● **ACTION ITEM**:
All of the data that follows is to be printed exactly, without pictures.
EXERCISE INPUTS Block Start
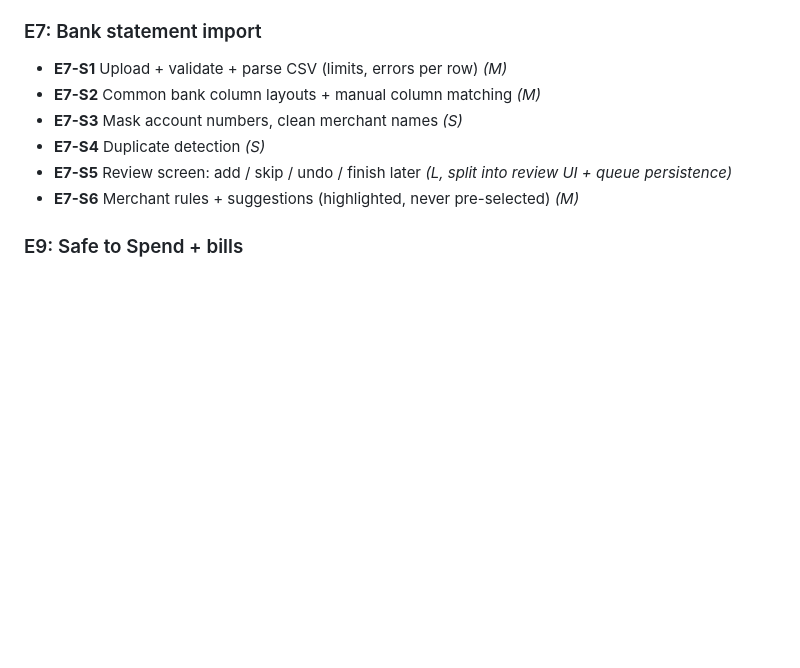
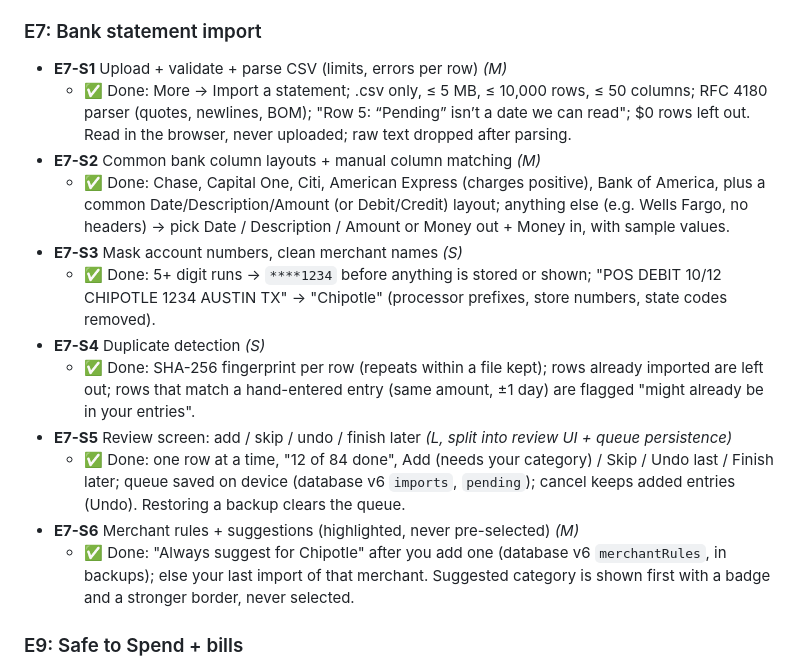
Before and after one commit to mangatts/budget-manager, a Markdown page: docs/BACKLOG.md, the part around one of its changes. Rendered like a GitHub page; blank space fills up the shorter version.

Commit message:
docs: Sprints 8–9 (statement import) done
Co-Authored-By: Claude Opus 5.5 <noreply@anthropic.com>

```diff
--- a/docs/BACKLOG.md
+++ b/docs/BACKLOG.md
@@ -139,11 +139,17 @@ See [PRODUCT.md](PRODUCT.md) for why these make us different.
 
 ### E7: Bank statement import
 - **E7-S1** Upload + validate + parse CSV (limits, errors per row) *(M)*
+  - ✅ Done: More → Import a statement; .csv only, ≤ 5 MB, ≤ 10,000 rows, ≤ 50 columns; RFC 4180 parser (quotes, newlines, BOM); "Row 5: “Pending” isn’t a date we can read"; $0 rows left out. Read in the browser, never uploaded; raw text dropped after parsing.
 - **E7-S2** Common bank column layouts + manual column matching *(M)*
+  - ✅ Done: Chase, Capital One, Citi, American Express (charges positive), Bank of America, plus a common Date/Description/Amount (or Debit/Credit) layout; anything else (e.g. Wells Fargo, no headers) → pick Date / Description / Amount or Money out + Money in, with sample values.
 - **E7-S3** Mask account numbers, clean merchant names *(S)*
+  - ✅ Done: 5+ digit runs → `****1234` before anything is stored or shown; "POS DEBIT 10/12 CHIPOTLE 1234 AUSTIN TX" → "Chipotle" (processor prefixes, store numbers, state codes removed).
 - **E7-S4** Duplicate detection *(S)*
+  - ✅ Done: SHA-256 fingerprint per row (repeats within a file kept); rows already imported are left out; rows that match a hand-entered entry (same amount, ±1 day) are flagged "might already be in your entries".
 - **E7-S5** Review screen: add / skip / undo / finish later *(L, split into review UI + queue persistence)*
+  - ✅ Done: one row at a time, "12 of 84 done", Add (needs your category) / Skip / Undo last / Finish later; queue saved on device (database v6 `imports`, `pending`); cancel keeps added entries (Undo). Restoring a backup clears the queue.
 - **E7-S6** Merchant rules + suggestions (highlighted, never pre-selected) *(M)*
+  - ✅ Done: "Always suggest for Chipotle" after you add one (database v6 `merchantRules`, in backups); else your last import of that merchant. Suggested category is shown first with a badge and a stronger border, never selected.
 
 ### E9: Safe to Spend + bills
 - **E9-S1** As a user, I want to list my recurring bills (rent, phone, subscriptions) so the app knows what's coming. *(M)*
```
Also changed, not shown: other parts of docs/BACKLOG.md (+1 -1 lines), docs/ARCHITECTURE.md (+1 -1 lines).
EXERCISE INPUTS Block End
● **WRITTEN ANSWER**:
Before and after one commit to mangatts/budget-manager, a Markdown page: docs/BACKLOG.md, the part around one of its changes. Rendered like a GitHub page; blank space fills up the shorter version.

Commit message:
docs: Sprints 8–9 (statement import) done
Co-Authored-By: Claude Opus 5.5 <noreply@anthropic.com>

```diff
--- a/docs/BACKLOG.md
+++ b/docs/BACKLOG.md
@@ -139,11 +139,17 @@ See [PRODUCT.md](PRODUCT.md) for why these make us different.
 
 ### E7: Bank statement import
 - **E7-S1** Upload + validate + parse CSV (limits, errors per row) *(M)*
+  - ✅ Done: More → Import a statement; .csv only, ≤ 5 MB, ≤ 10,000 rows, ≤ 50 columns; RFC 4180 parser (quotes, newlines, BOM); "Row 5: “Pending” isn’t a date we can read"; $0 rows left out. Read in the browser, never uploaded; raw text dropped after parsing.
 - **E7-S2** Common bank column layouts + manual column matching *(M)*
+  - ✅ Done: Chase, Capital One, Citi, American Express (charges positive), Bank of America, plus a common Date/Description/Amount (or Debit/Credit) layout; anything else (e.g. Wells Fargo, no headers) → pick Date / Description / Amount or Money out + Money in, with sample values.
 - **E7-S3** Mask account numbers, clean merchant names *(S)*
+  - ✅ Done: 5+ digit runs → `****1234` before anything is stored or shown; "POS DEBIT 10/12 CHIPOTLE 1234 AUSTIN TX" → "Chipotle" (processor prefixes, store numbers, state codes removed).
 - **E7-S4** Duplicate detection *(S)*
+  - ✅ Done: SHA-256 fingerprint per row (repeats within a file kept); rows already imported are left out; rows that match a hand-entered entry (same amount, ±1 day) are flagged "might already be in your entries".
 - **E7-S5** Review screen: add / skip / undo / finish later *(L, split into review UI + queue persistence)*
+  - ✅ Done: one row at a time, "12 of 84 done", Add (needs your category) / Skip / Undo last / Finish later; queue saved on device (database v6 `imports`, `pending`); cancel keeps added entries (Undo). Restoring a backup clears the queue.
 - **E7-S6** Merchant rules + suggestions (highlighted, never pre-selected) *(M)*
+  - ✅ Done: "Always suggest for Chipotle" after you add one (database v6 `merchantRules`, in backups); else your last import of that merchant. Suggested category is shown first with a badge and a stronger border, never selected.
 
 ### E9: Safe to Spend + bills
 - **E9-S1** As a user, I want to list my recurring bills (rent, phone, subscriptions) so the app knows what's coming. *(M)*
```
Also changed, not shown: other parts of docs/BACKLOG.md (+1 -1 lines), docs/ARCHITECTURE.md (+1 -1 lines).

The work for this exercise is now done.